Apache AS710 sprayer | Indiana farmer Nathan Rowings constructed a fully operational mini model
Nathan Rowings liked his first Apache AS710 so much he decided to build himself a second one from scratch, although only one-tenth as big as the original.
Both sprayers have mechanical drive with a three-speed shift-on-the-fly transmission, hydraulic steering, three-section hydraulic fold-out booms, 64 nozzles that spray liquid, a suspension with shock absorbers, big disc brakes and fully functional lighting for night spraying or highway transit.
Rowings said he always enjoyed building models as a kid, so there was no turning back when he came up with the idea of replicating his real AS710 four years ago,.
“This project started out with just a dremel rotary tool and then got a little out of hand. Now I have a vertical mill, a lathe and a basement full of other machine tools,” the Indiana farmer said.

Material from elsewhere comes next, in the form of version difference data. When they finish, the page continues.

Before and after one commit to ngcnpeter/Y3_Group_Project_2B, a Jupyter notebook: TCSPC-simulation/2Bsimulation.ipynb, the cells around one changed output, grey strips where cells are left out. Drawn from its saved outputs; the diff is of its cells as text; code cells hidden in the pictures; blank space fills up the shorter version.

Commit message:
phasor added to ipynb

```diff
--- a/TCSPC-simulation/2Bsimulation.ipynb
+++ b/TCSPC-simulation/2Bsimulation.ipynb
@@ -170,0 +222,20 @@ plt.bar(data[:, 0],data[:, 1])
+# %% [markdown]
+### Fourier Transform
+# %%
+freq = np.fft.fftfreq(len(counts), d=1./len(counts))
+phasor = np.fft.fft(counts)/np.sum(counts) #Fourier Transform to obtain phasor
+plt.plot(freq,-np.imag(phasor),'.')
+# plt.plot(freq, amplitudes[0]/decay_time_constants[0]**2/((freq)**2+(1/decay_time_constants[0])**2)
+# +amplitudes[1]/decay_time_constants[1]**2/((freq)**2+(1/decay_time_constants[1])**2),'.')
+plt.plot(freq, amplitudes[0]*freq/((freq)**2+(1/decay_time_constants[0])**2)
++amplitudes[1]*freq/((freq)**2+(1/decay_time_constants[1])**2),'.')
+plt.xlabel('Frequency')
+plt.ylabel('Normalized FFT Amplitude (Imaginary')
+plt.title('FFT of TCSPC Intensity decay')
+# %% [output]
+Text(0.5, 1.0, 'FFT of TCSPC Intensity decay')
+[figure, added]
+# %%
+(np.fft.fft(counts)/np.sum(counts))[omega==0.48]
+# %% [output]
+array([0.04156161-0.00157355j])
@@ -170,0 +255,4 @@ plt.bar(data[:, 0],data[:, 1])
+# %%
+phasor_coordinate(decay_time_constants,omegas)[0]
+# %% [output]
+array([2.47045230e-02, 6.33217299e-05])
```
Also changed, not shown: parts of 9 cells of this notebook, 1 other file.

“Most everything is scratch built by me. A good portion of the sprayer is made of brass. The booms, tank cradle, cab, front axle assembly, things like that. I built it pretty much just for the heck of it. The parts are almost an exact replica of the real thing. I have the big one (Apache) out in the yard, so it was easy to go out and measure something and then come back to the basement and bring it down to scale.”
The controls are the same as those used on remote control model aircraft, with the same compact 12-volt battery used to run the hydraulic pump and spray pump.

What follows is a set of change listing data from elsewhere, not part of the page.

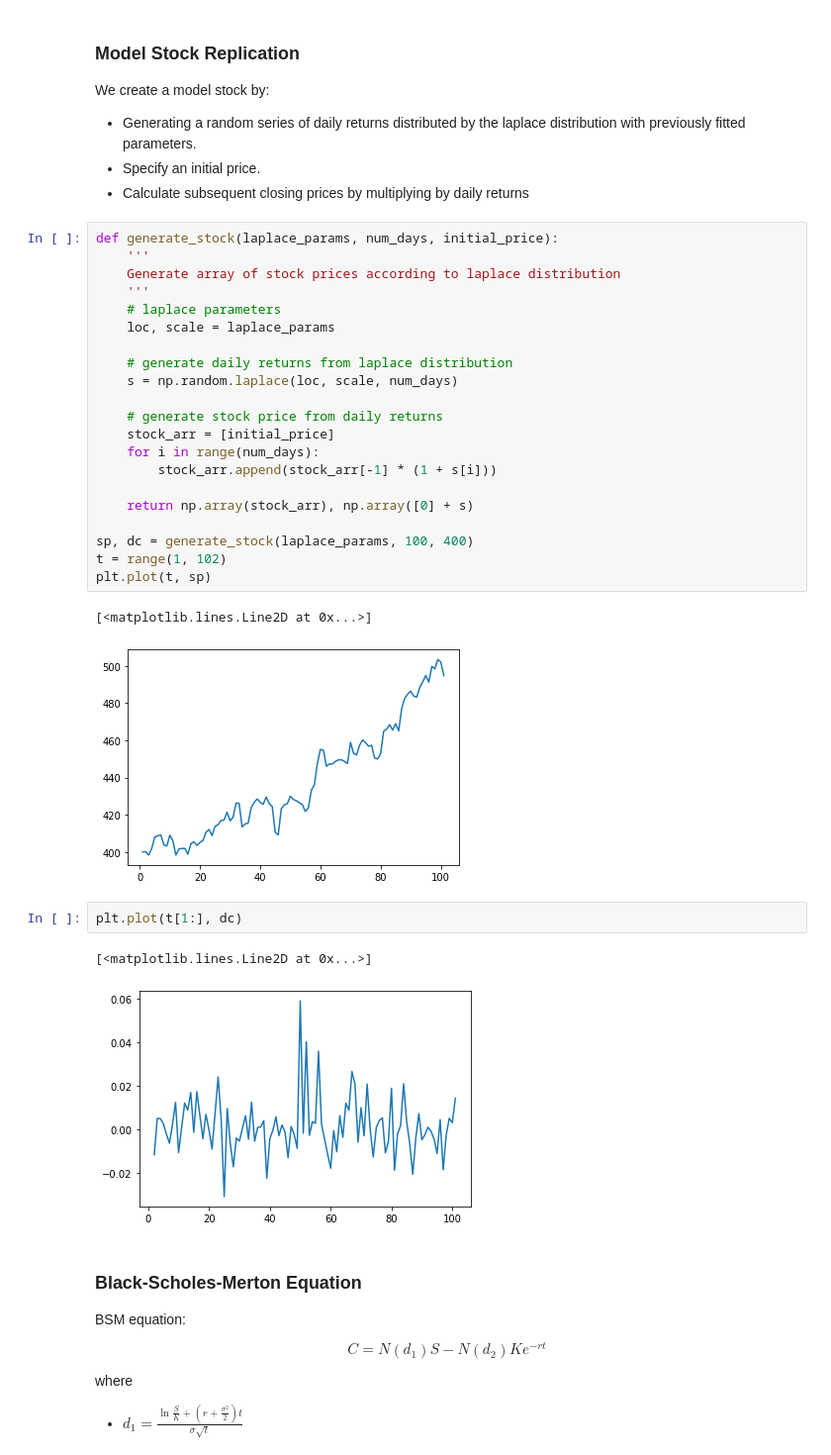
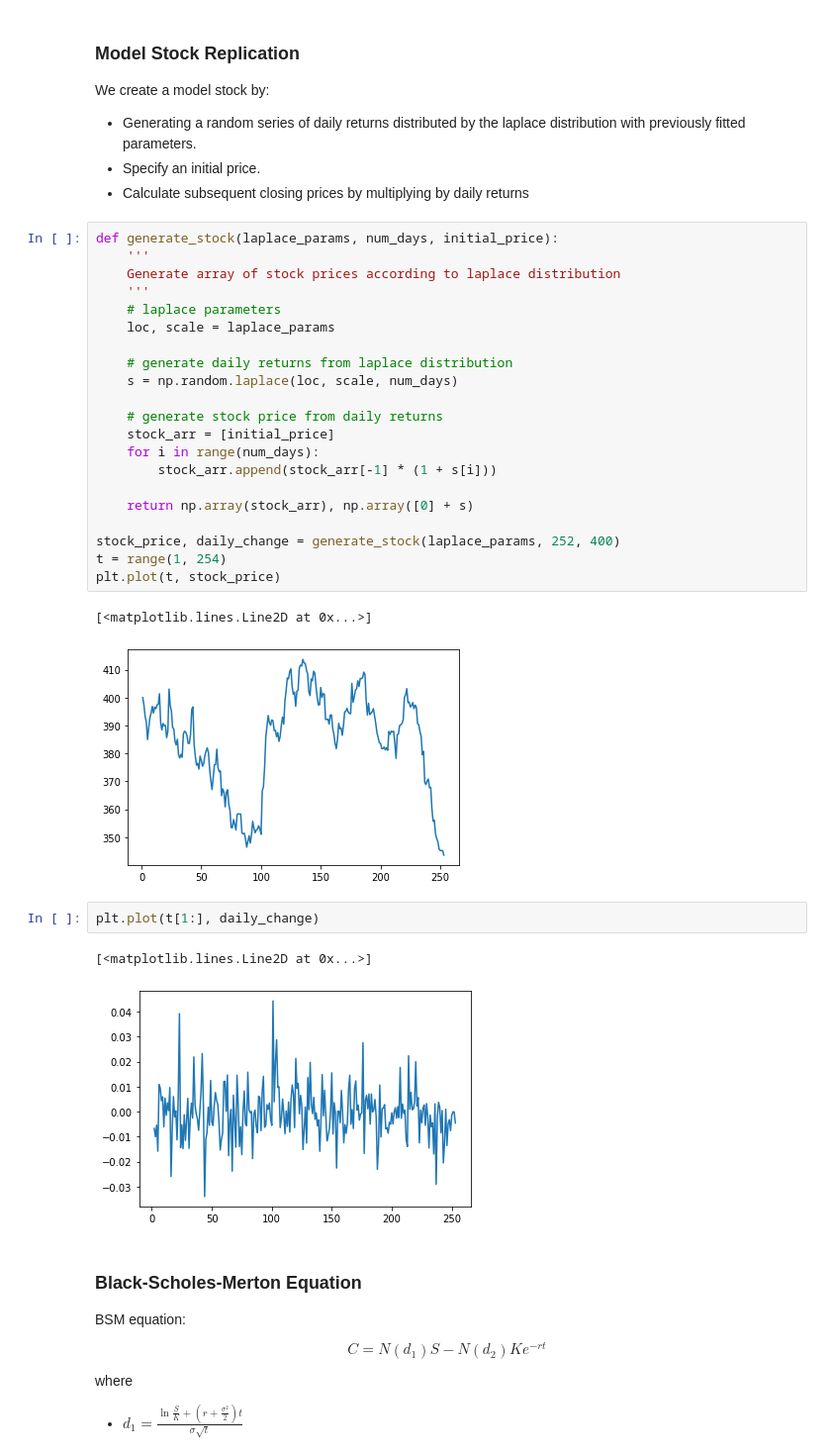
Before and after one commit to ag3nt3154/Quantitative_Finance_Modelling, a Jupyter notebook: Simulation of Strategies/MAIN.ipynb, the cells around one changed output. Shown: that part at 99% size. Drawn from its saved outputs; the diff is of its cells as text.

```diff
--- a/Simulation of Strategies/MAIN.ipynb
+++ b/Simulation of Strategies/MAIN.ipynb
@@ -131,17 +131,17 @@ def generate_stock(laplace_params, num_days, initial_price):
 
     return np.array(stock_arr), np.array([0] + s)
 
-sp, dc = generate_stock(laplace_params, 100, 400)
-t = range(1, 102)
-plt.plot(t, sp)
+stock_price, daily_change = generate_stock(laplace_params, 252, 400)
+t = range(1, 254)
+plt.plot(t, stock_price)
 # %% [output]
 [<matplotlib.lines.Line2D at 0x...>]
-[figure, old version]
+[figure, new version]
 # %%
-plt.plot(t[1:], dc)
+plt.plot(t[1:], daily_change)
 # %% [output]
 [<matplotlib.lines.Line2D at 0x...>]
-[figure, old version]
+[figure, new version]
 # %% [markdown]
 ### Black-Scholes-Merton Equation
 BSM equation:
```
Also changed, not shown: parts of 13 cells of this notebook, 3 other files.
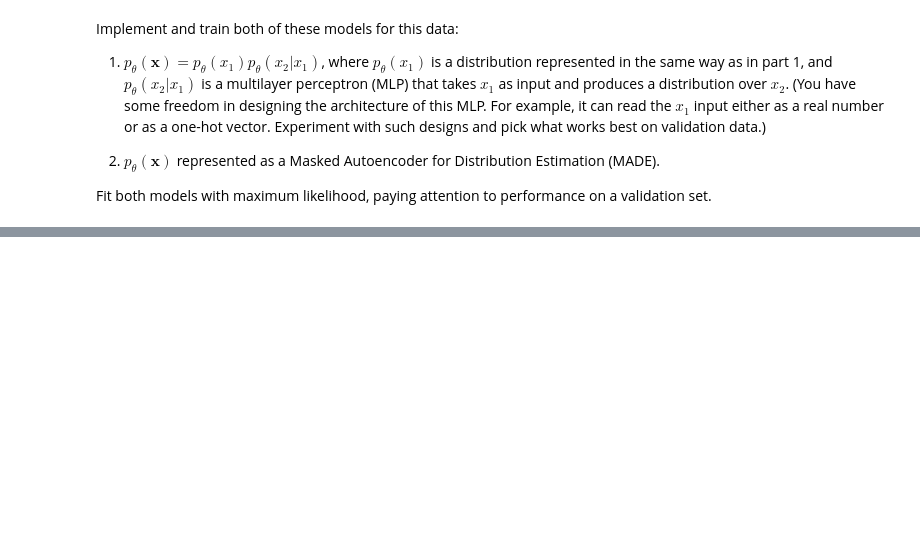
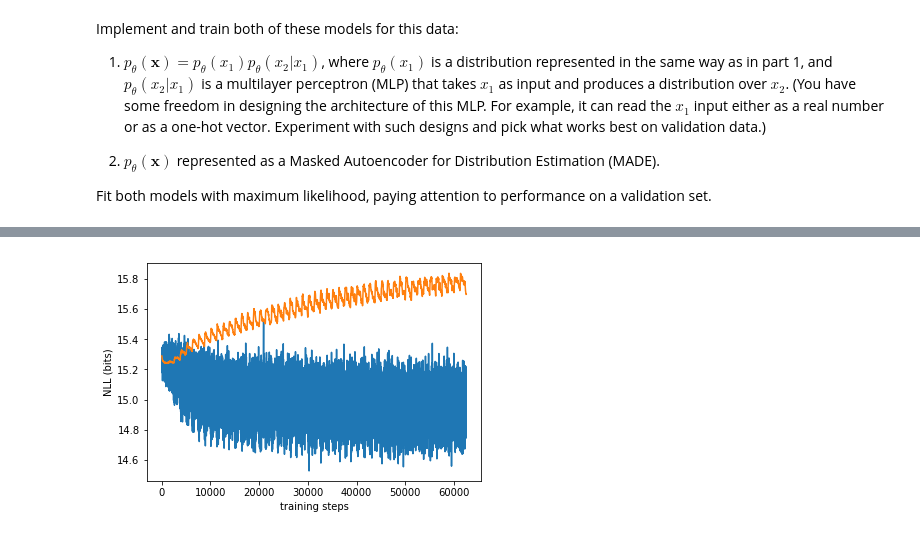
Before and after one commit to jinyeom/unsupervised, a Jupyter notebook: HW1/HW1.ipynb, the cells around one changed output, grey strips where cells are left out. Cells and saved outputs as stored; diff of their text form; code cells hidden in the pictures; blank space fills up the shorter version.

```diff
--- a/HW1/HW1.ipynb
+++ b/HW1/HW1.ipynb
@@ -195,6 +192,36 @@ p_x1 = softmax_dist(theta_1)
 # %%
 p_x2_x1 = tf.keras.Sequential([
-    tf.keras.layers.Dense(128, input_shape=(200,), activation='relu'),
-    tf.keras.layers.Dense(128, activation='relu'),
+    tf.keras.layers.Dense(256, input_shape=(200,), activation='relu'),
+    tf.keras.layers.Dense(256, activation='relu'),
     tf.keras.layers.Dense(200, activation='softmax')
 ])
+# %%
+global_iter = 0
+train_losses = []
+valid_losses = []
+optimizer = tf.optimizers.Adam(learning_rate=2e-3)
+for ep in tqdm(range(50)):
+    for i, batch in enumerate(tqdm(minibatches(training_set, 64), leave=False)):
+        x1 = batch[:, 0]
+        x2 = batch[:, 1]
+        with tf.GradientTape() as tape:
+            probs_x1 = tf.math.softmax(theta_1)
+            cond_probs_x2 = p_x2_x1(tf.one_hot(x1, 200))
+            loss = nll(probs_x1, x1) + nll(cond_probs_x2, x2)
+        # record learning statistics
+        loss_bits = nat2bit(loss.numpy())
+        train_losses.append((global_iter, loss_bits))
+        if i % 20 == 0:
+            x1 = test_set[:, 0]
+            x2 = test_set[:, 1]
+            probs_x1 = tf.math.softmax(theta_1)
+            cond_probs_x2 = p_x2_x1(tf.one_hot(x1, 200))
+            test_loss = nll(probs_x1, x1) + nll(cond_probs_x2, x2)
+            loss_bits = nat2bit(test_loss.numpy())
+            valid_losses.append((global_iter, loss_bits))
+        # update model
+        thetas = [theta_1] + p_x2_x1.variables
+        thetas = p_x2_x1.variables
+        grads = tape.gradient(loss, thetas)
+        optimizer.apply_gradients(zip(grads, thetas))
+        global_iter += 1
@@ -200,0 +242,8 @@ p_x2_x1 = tf.keras.Sequential([
+# %%
+plt.xlabel('training steps')
+plt.ylabel('NLL (bits)')
+plt.plot(*tuple(zip(*train_losses)))
+plt.plot(*tuple(zip(*valid_losses)))
+plt.show()
+# %% [output]
+[figure, added]
```
Also changed, not shown: parts of 9 cells of this notebook.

The battery-powered motors currently used in radio controlled aircraft run at a much higher r.p.m. than Rowings needed for a model field sprayer, so he inserted a speed control manager between the battery and motor.
The finished product weighs 25 pounds and has a 7.5 foot wing spread when the booms are fully extended.

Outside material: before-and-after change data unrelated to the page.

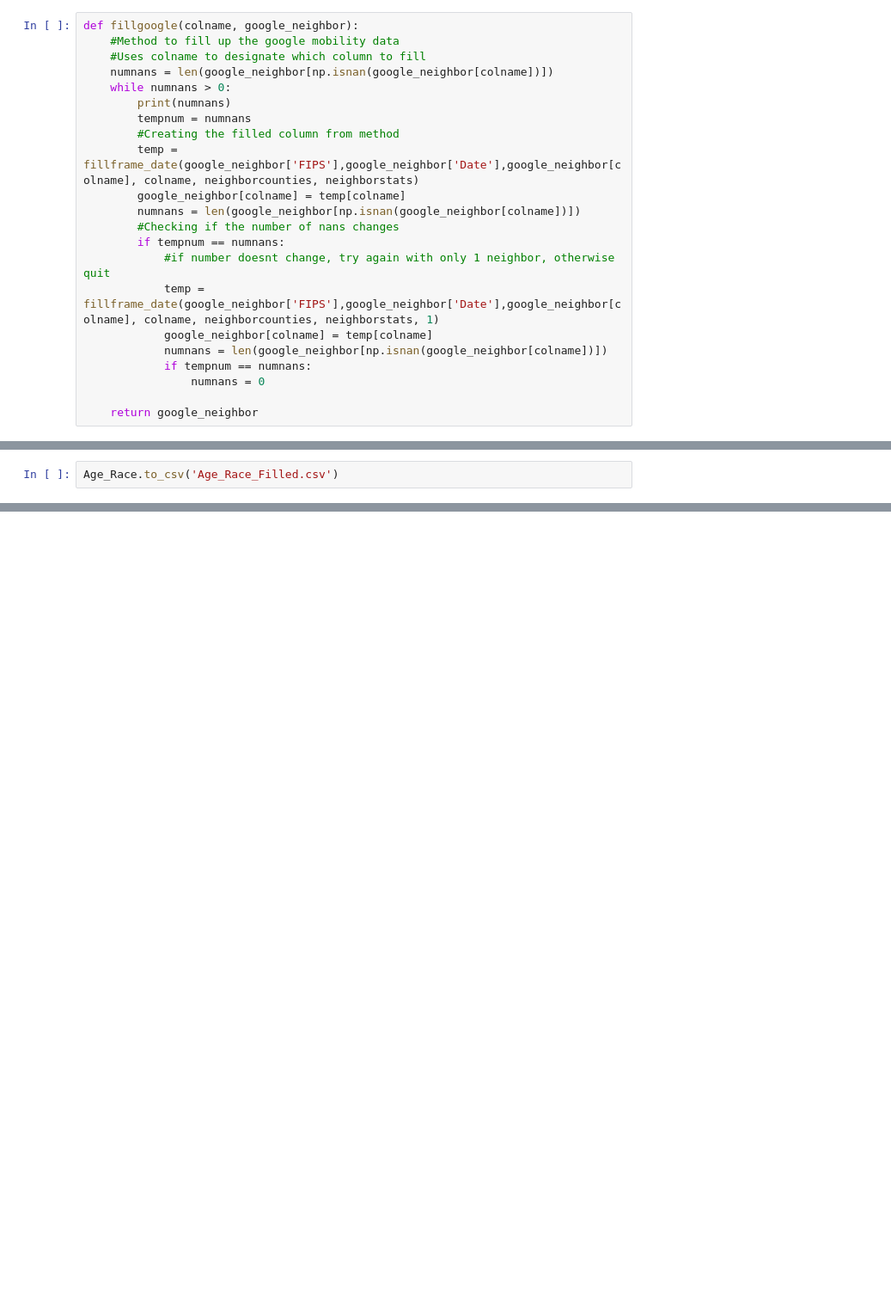
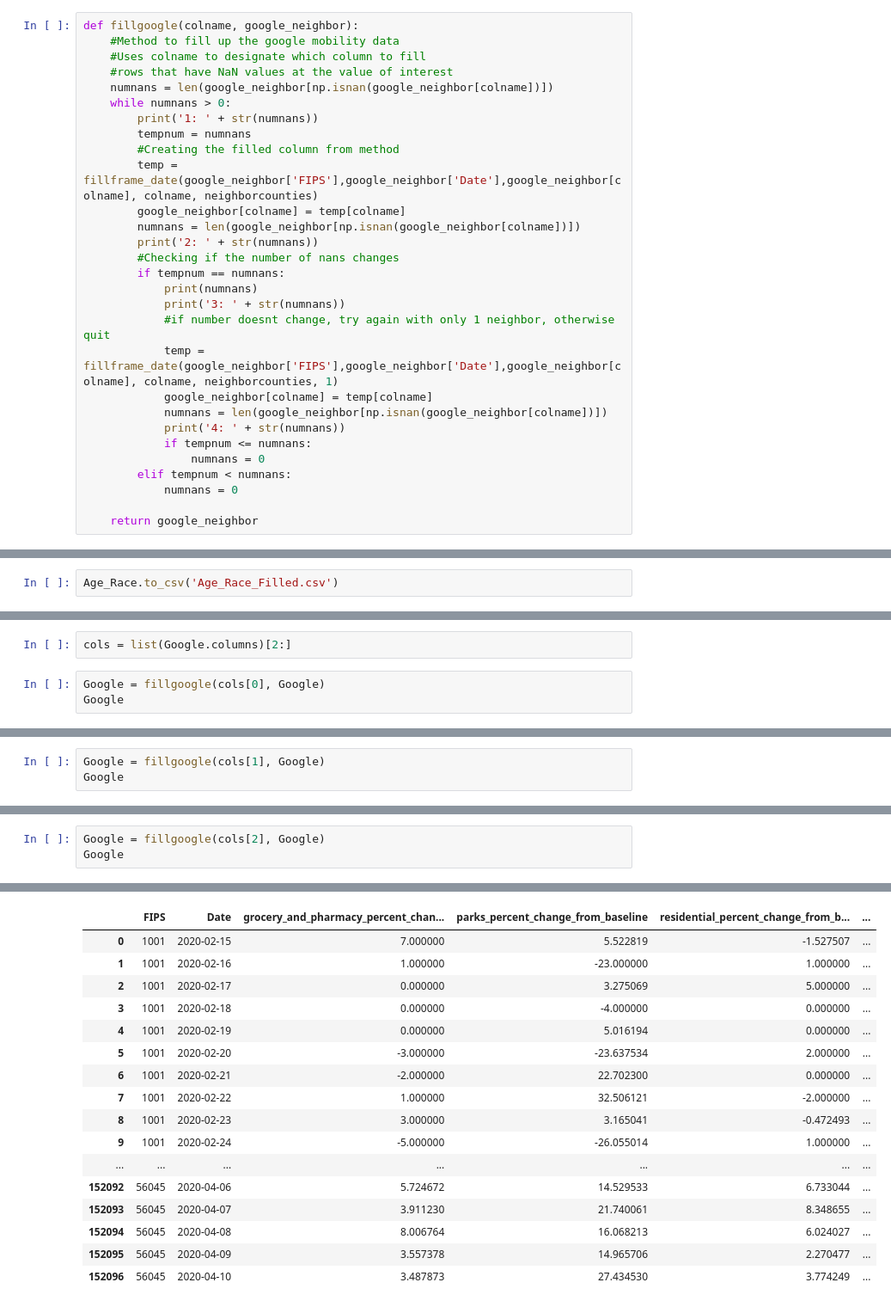
Before and after one commit to Zarand3r/corona_light, a Jupyter notebook: models/processing/USA/County_Based/Neighbor_Fill_Ins.ipynb, the cells around one changed output, grey strips where cells are left out. Shown at 86% size. Cells and saved outputs as stored; diff of their text form; blank space fills up the shorter version.

```diff
--- a/models/processing/USA/County_Based/Neighbor_Fill_Ins.ipynb
+++ b/models/processing/USA/County_Based/Neighbor_Fill_Ins.ipynb
@@ -89,22 +98,29 @@ def fillcol(fips, value, neighborcounties, neighborstats, min_neighbors=2):
 def fillgoogle(colname, google_neighbor):
     #Method to fill up the google mobility data
     #Uses colname to designate which column to fill
+    #rows that have NaN values at the value of interest
     numnans = len(google_neighbor[np.isnan(google_neighbor[colname])])
     while numnans > 0:
-        print(numnans)
+        print('1: ' + str(numnans))
         tempnum = numnans
         #Creating the filled column from method
-        temp = fillframe_date(google_neighbor['FIPS'],google_neighbor['Date'],google_neighbor[colname], colname, neighborcounties, neighborstats)
+        temp = fillframe_date(google_neighbor['FIPS'],google_neighbor['Date'],google_neighbor[colname], colname, neighborcounties)
         google_neighbor[colname] = temp[colname]
         numnans = len(google_neighbor[np.isnan(google_neighbor[colname])])
+        print('2: ' + str(numnans))
         #Checking if the number of nans changes
         if tempnum == numnans:
+            print(numnans)
+            print('3: ' + str(numnans))
             #if number doesnt change, try again with only 1 neighbor, otherwise quit
-            temp = fillframe_date(google_neighbor['FIPS'],google_neighbor['Date'],google_neighbor[colname], colname, neighborcounties, neighborstats, 1)
+            temp = fillframe_date(google_neighbor['FIPS'],google_neighbor['Date'],google_neighbor[colname], colname, neighborcounties, 1)
             google_neighbor[colname] = temp[colname]
             numnans = len(google_neighbor[np.isnan(google_neighbor[colname])])
-            if tempnum == numnans:
+            print('4: ' + str(numnans))
+            if tempnum <= numnans:
                 numnans = 0
+        elif tempnum < numnans:
+            numnans = 0
 
     return google_neighbor
 # %%
@@ -343,0 +200,5 @@ Mobility
+# %%
+cols = list(Google.columns)[2:]
+# %%
+Google = fillgoogle(cols[0], Google)
+Google
@@ -343,0 +241,3 @@ Mobility
+# %%
+Google = fillgoogle(cols[1], Google)
+Google
@@ -343,0 +280,4 @@ Mobility
+# %%
+Google = fillgoogle(cols[2], Google)
+Google
+# %% [output]
@@ -343,0 +301,17 @@ Mobility
+|  | FIPS | Date | grocery_and_pharmacy_percent_chan... | parks_percent_change_from_baseline | residential_percent_change_from_b... | ... |
+| 0 | 1001 | 2020-02-15 | 7.000000 | 5.522819 | -1.527507 | ... |
+| 1 | 1001 | 2020-02-16 | 1.000000 | -23.000000 | 1.000000 | ... |
+| 2 | 1001 | 2020-02-17 | 0.000000 | 3.275069 | 5.000000 | ... |
+| 3 | 1001 | 2020-02-18 | 0.000000 | -4.000000 | 0.000000 | ... |
+| 4 | 1001 | 2020-02-19 | 0.000000 | 5.016194 | 0.000000 | ... |
+| 5 | 1001 | 2020-02-20 | -3.000000 | -23.637534 | 2.000000 | ... |
+| 6 | 1001 | 2020-02-21 | -2.000000 | 22.702300 | 0.000000 | ... |
+| 7 | 1001 | 2020-02-22 | 1.000000 | 32.506121 | -2.000000 | ... |
+| 8 | 1001 | 2020-02-23 | 3.000000 | 3.165041 | -0.472493 | ... |
+| 9 | 1001 | 2020-02-24 | -5.000000 | -26.055014 | 1.000000 | ... |
+| ... | ... | ... | ... | ... | ... | ... |
+| 152092 | 56045 | 2020-04-06 | 5.724672 | 14.529533 | 6.733044 | ... |
+| 152093 | 56045 | 2020-04-07 | 3.911230 | 21.740061 | 8.348655 | ... |
+| 152094 | 56045 | 2020-04-08 | 8.006764 | 16.068213 | 6.024027 | ... |
+| 152095 | 56045 | 2020-04-09 | 3.557378 | 14.965706 | 2.270477 | ... |
+| 152096 | 56045 | 2020-04-10 | 3.487873 | 27.434530 | 3.774249 | ... |
```
Also changed, not shown: parts of 24 cells of this notebook, 30 other files.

“I built all 64 little brass nozzles myself,” he said.
“The biggest part of the hole in each nozzle is 0.008 of an inch. That’s the biggest hole. For the graphics, Apache emailed me all the logos and I scaled them down to fit.”
Rowings figures he spent $2,500 to $3,000 plus a lot of hours building the world’s shortest high-clearance sprayer.
For more information, contact him at 765-721-2442 or [email protected]